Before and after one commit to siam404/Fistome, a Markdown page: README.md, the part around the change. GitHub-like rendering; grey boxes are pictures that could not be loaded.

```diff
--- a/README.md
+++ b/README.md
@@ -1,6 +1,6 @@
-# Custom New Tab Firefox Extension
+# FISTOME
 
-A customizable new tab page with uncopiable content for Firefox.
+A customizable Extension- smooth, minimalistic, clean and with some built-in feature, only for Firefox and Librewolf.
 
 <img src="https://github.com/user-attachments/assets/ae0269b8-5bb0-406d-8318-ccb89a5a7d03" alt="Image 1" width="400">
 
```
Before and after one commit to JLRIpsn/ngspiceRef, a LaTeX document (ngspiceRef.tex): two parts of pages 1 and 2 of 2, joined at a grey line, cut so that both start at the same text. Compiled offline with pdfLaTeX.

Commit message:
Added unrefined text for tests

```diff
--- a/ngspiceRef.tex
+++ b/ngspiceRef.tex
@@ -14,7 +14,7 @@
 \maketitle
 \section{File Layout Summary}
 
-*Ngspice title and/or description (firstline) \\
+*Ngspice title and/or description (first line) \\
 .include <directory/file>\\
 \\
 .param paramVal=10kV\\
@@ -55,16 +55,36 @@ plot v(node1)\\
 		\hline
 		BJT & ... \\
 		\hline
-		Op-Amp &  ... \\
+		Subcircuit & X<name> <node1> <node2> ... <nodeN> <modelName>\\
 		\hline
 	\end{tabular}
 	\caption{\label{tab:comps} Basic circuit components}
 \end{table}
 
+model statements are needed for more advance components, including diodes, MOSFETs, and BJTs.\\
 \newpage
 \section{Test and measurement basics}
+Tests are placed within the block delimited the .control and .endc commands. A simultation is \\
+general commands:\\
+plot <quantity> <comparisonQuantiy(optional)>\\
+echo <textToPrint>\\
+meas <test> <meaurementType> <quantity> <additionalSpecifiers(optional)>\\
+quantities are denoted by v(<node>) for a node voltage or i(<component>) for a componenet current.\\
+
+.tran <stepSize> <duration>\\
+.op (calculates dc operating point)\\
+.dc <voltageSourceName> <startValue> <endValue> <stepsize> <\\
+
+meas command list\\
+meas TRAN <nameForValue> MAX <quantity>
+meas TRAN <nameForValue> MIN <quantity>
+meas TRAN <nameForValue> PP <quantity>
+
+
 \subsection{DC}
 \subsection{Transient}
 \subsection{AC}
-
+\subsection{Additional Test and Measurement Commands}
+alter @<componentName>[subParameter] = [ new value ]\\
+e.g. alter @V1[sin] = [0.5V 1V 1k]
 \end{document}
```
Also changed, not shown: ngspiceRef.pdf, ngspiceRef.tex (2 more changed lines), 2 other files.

========================================================================

Directions for this task: Please retype all of the data above exactly as it appears.

Your response:
Before and after one commit to siam404/Fistome, a Markdown page: README.md, the part around the change. GitHub-like rendering; grey boxes are pictures that could not be loaded.

```diff
--- a/README.md
+++ b/README.md
@@ -1,6 +1,6 @@
-# Custom New Tab Firefox Extension
+# FISTOME
 
-A customizable new tab page with uncopiable content for Firefox.
+A customizable Extension- smooth, minimalistic, clean and with some built-in feature, only for Firefox and Librewolf.
 
 <img src="https://github.com/user-attachments/assets/ae0269b8-5bb0-406d-8318-ccb89a5a7d03" alt="Image 1" width="400">
 
```
Before and after one commit to JLRIpsn/ngspiceRef, a LaTeX document (ngspiceRef.tex): two parts of pages 1 and 2 of 2, joined at a grey line, cut so that both start at the same text. Compiled offline with pdfLaTeX.

Commit message:
Added unrefined text for tests

```diff
--- a/ngspiceRef.tex
+++ b/ngspiceRef.tex
@@ -14,7 +14,7 @@
 \maketitle
 \section{File Layout Summary}
 
-*Ngspice title and/or description (firstline) \\
+*Ngspice title and/or description (first line) \\
 .include <directory/file>\\
 \\
 .param paramVal=10kV\\
@@ -55,16 +55,36 @@ plot v(node1)\\
 		\hline
 		BJT & ... \\
 		\hline
-		Op-Amp &  ... \\
+		Subcircuit & X<name> <node1> <node2> ... <nodeN> <modelName>\\
 		\hline
 	\end{tabular}
 	\caption{\label{tab:comps} Basic circuit components}
 \end{table}
 
+model statements are needed for more advance components, including diodes, MOSFETs, and BJTs.\\
 \newpage
 \section{Test and measurement basics}
+Tests are placed within the block delimited the .control and .endc commands. A simultation is \\
+general commands:\\
+plot <quantity> <comparisonQuantiy(optional)>\\
+echo <textToPrint>\\
+meas <test> <meaurementType> <quantity> <additionalSpecifiers(optional)>\\
+quantities are denoted by v(<node>) for a node voltage or i(<component>) for a componenet current.\\
+
+.tran <stepSize> <duration>\\
+.op (calculates dc operating point)\\
+.dc <voltageSourceName> <startValue> <endValue> <stepsize> <\\
+
+meas command list\\
+meas TRAN <nameForValue> MAX <quantity>
+meas TRAN <nameForValue> MIN <quantity>
+meas TRAN <nameForValue> PP <quantity>
+
+
 \subsection{DC}
 \subsection{Transient}
 \subsection{AC}
-
+\subsection{Additional Test and Measurement Commands}
+alter @<componentName>[subParameter] = [ new value ]\\
+e.g. alter @V1[sin] = [0.5V 1V 1k]
 \end{document}
```
Also changed, not shown: ngspiceRef.pdf, ngspiceRef.tex (2 more changed lines), 2 other files.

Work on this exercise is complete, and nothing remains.